“We got reports from elevators that it was some of the cleanest wheat they had seen. We were cutting on a farm 16 miles north of Alliance, Nebraska. The lady owned about a thousand acres. We had cut several hundred acres when she hired another combine to help. I was at the house getting water when he came. He told her that you can’t cut that fast. We were going 15-20 miles per hour. She told him to drive her out there. I followed them. She got down on her hands and knees, looking for grain on the ground, and then she looked at the wheat in the truck. She said there was none on the ground, and it was clean. The guy dropped his price to $1 an acre. Slotzhauer said he couldn’t cut for that, so we went to Harden, Montana, and on to the Kopack Farm, the largest wheat grower in Montana. From his long driveway, we saw 14 combines, each 20 feet long, coming down the field, each behind the other. What a sight!

“South of Poplar, Montana, we crossed the Missouri River on a ferry. The ferry operator told us not to come back that way, because the combine nearly sank the ferry! We combined for a farmer whose land bordered the river. This was in August. After combining a couple of days, he bought the rig. This combine had an engine for power.”

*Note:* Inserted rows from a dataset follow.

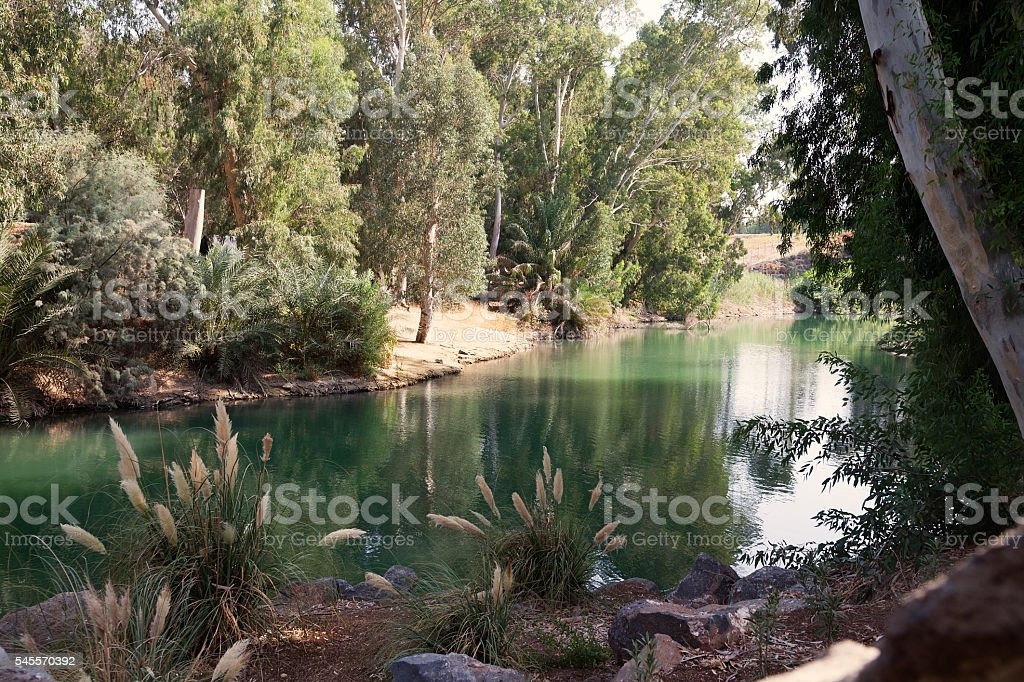
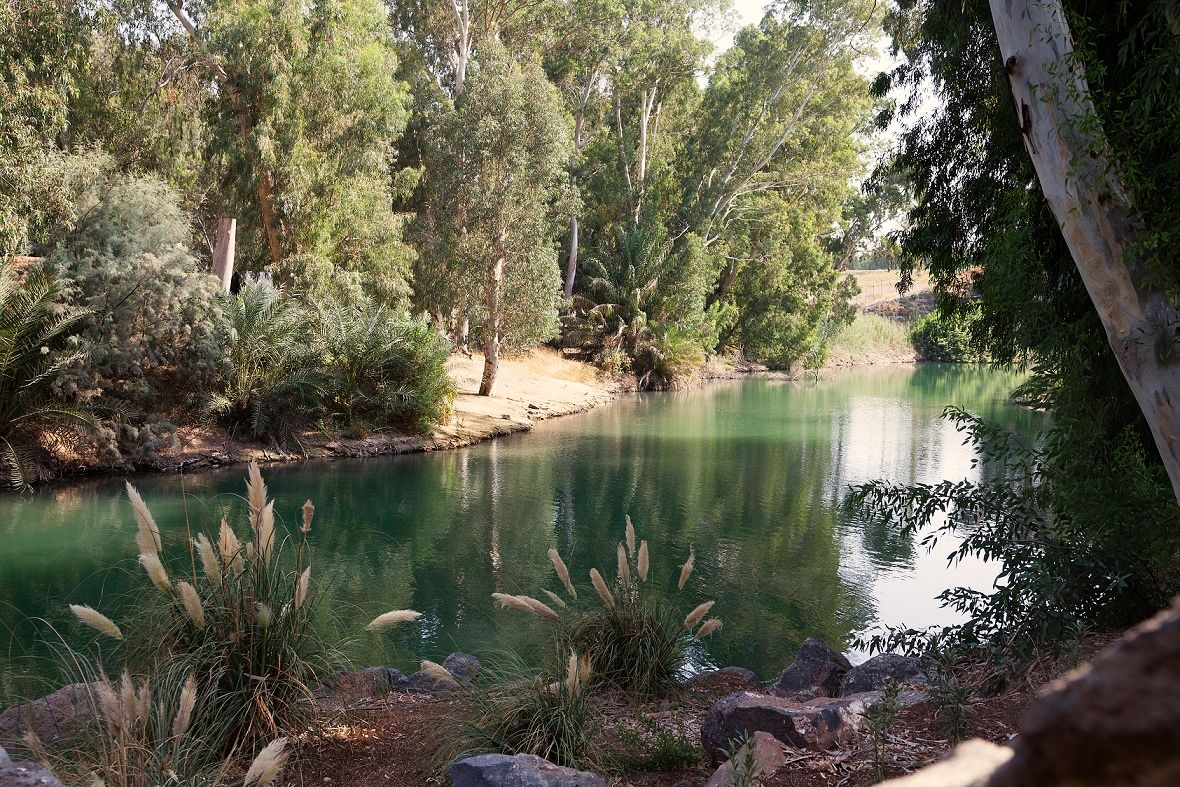
Use real rather than watermarked image for homepage. Use highly compressed form of it. Add mailing list page

diff --git a/content/mailing-list.md b/content/mailing-list.md
@@ -2,12 +2,14 @@
 title: Mailing List
 ---
 
-The BibleDriven mailing list...
+The mailing list for BibleDriven will update followers of this ministry when new studies are posted on the website. Prayer requests and content from other recommended teaching ministries will also be passed along whenever I see it as beneficial to do so. 
 
-TODO
+As for mailing frequency, I cannot guarantee precisely when or how often I will send out news and updates. I will send out emails not only based upon on my own production rate, but also based on the number of prayer requests I want to pass along, as well as the number of other resources I have available to recommend.
+
+Regardless, I won't spam you.
 
 ## Signing up
 
-You can sign up for the mailing list using the form below:
+To join the mailing list, you can sign up by entering your email address in the form below:
 
 <form style="border:1px solid #ccc;margin-top:15px;padding:3px;text-align:center;" action="https://tinyletter.com/BibleDocs" method="post" target="popupwindow" onsubmit="window.open('https://tinyletter.com/BibleDocs', 'popupwindow', 'scrollbars=yes,width=800,height=600');return true"><p><label for="tlemail">Enter your email address</label></p><p><input type="text" style="width:60%;margin-bottom:15px" name="email" id="tlemail" /></p><input type="hidden" value="1" name="embed"/><input type="submit" value="Subscribe" style="margin-bottom:15px"/></form>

Saved from the scrap man

Now I know that there are purists and nitpickers out there who’ll say I should have it like new and ready to go to the field. But I started out with a pile that most people would have junked because it would have taken more than a coat of paint to rework it. When Wilfred bought it at the sale, if anyone bid against him, I’m pretty sure it was the scrap man. I feel Wilfred and I saved a rare machine from being cut up and scrapped. After I am done with it, the next fellow can have the challenge of fixing it just right. FC


Richard Stout is ably assisted in his writing endeavors by his granddaughter, Ashley Stout. Contact Richard at 3105 Larch Ave., Washington, IA 52353.